**Brief**
Entries must be copied exactly, with nothing left out.

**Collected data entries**
======

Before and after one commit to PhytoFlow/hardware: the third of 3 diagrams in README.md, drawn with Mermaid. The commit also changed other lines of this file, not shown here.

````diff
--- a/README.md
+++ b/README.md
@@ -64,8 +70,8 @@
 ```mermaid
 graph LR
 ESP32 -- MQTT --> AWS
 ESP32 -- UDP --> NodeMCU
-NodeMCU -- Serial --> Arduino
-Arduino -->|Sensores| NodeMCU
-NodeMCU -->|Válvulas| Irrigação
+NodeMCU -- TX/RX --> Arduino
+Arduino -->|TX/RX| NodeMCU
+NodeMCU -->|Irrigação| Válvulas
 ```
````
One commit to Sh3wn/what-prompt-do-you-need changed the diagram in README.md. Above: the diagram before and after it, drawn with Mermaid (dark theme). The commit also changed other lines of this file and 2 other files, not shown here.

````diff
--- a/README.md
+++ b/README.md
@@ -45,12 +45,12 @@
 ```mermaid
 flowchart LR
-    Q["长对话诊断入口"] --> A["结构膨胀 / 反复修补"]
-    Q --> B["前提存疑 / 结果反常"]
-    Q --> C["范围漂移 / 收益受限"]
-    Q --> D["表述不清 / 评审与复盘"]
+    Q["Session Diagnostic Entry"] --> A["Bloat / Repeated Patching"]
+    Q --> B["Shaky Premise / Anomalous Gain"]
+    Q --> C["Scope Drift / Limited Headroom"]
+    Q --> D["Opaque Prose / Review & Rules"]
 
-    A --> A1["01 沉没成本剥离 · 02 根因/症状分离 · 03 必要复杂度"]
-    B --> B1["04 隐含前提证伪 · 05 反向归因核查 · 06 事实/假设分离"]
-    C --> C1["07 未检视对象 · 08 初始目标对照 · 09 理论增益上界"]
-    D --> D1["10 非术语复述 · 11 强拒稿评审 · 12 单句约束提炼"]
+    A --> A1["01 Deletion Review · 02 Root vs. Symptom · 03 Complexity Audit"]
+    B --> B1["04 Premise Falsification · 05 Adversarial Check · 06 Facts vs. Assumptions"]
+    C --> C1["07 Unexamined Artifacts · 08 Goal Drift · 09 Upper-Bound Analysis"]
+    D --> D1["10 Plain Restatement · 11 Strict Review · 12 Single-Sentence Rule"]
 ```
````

======

**Task output**
Before and after one commit to PhytoFlow/hardware: the third of 3 diagrams in README.md, drawn with Mermaid. The commit also changed other lines of this file, not shown here.

````diff
--- a/README.md
+++ b/README.md
@@ -64,8 +70,8 @@
 ```mermaid
 graph LR
 ESP32 -- MQTT --> AWS
 ESP32 -- UDP --> NodeMCU
-NodeMCU -- Serial --> Arduino
-Arduino -->|Sensores| NodeMCU
-NodeMCU -->|Válvulas| Irrigação
+NodeMCU -- TX/RX --> Arduino
+Arduino -->|TX/RX| NodeMCU
+NodeMCU -->|Irrigação| Válvulas
 ```
````
One commit to Sh3wn/what-prompt-do-you-need changed the diagram in README.md. Above: the diagram before and after it, drawn with Mermaid (dark theme). The commit also changed other lines of this file and 2 other files, not shown here.

````diff
--- a/README.md
+++ b/README.md
@@ -45,12 +45,12 @@
 ```mermaid
 flowchart LR
-    Q["长对话诊断入口"] --> A["结构膨胀 / 反复修补"]
-    Q --> B["前提存疑 / 结果反常"]
-    Q --> C["范围漂移 / 收益受限"]
-    Q --> D["表述不清 / 评审与复盘"]
+    Q["Session Diagnostic Entry"] --> A["Bloat / Repeated Patching"]
+    Q --> B["Shaky Premise / Anomalous Gain"]
+    Q --> C["Scope Drift / Limited Headroom"]
+    Q --> D["Opaque Prose / Review & Rules"]
 
-    A --> A1["01 沉没成本剥离 · 02 根因/症状分离 · 03 必要复杂度"]
-    B --> B1["04 隐含前提证伪 · 05 反向归因核查 · 06 事实/假设分离"]
-    C --> C1["07 未检视对象 · 08 初始目标对照 · 09 理论增益上界"]
-    D --> D1["10 非术语复述 · 11 强拒稿评审 · 12 单句约束提炼"]
+    A --> A1["01 Deletion Review · 02 Root vs. Symptom · 03 Complexity Audit"]
+    B --> B1["04 Premise Falsification · 05 Adversarial Check · 06 Facts vs. Assumptions"]
+    C --> C1["07 Unexamined Artifacts · 08 Goal Drift · 09 Upper-Bound Analysis"]
+    D --> D1["10 Plain Restatement · 11 Strict Review · 12 Single-Sentence Rule"]
 ```
````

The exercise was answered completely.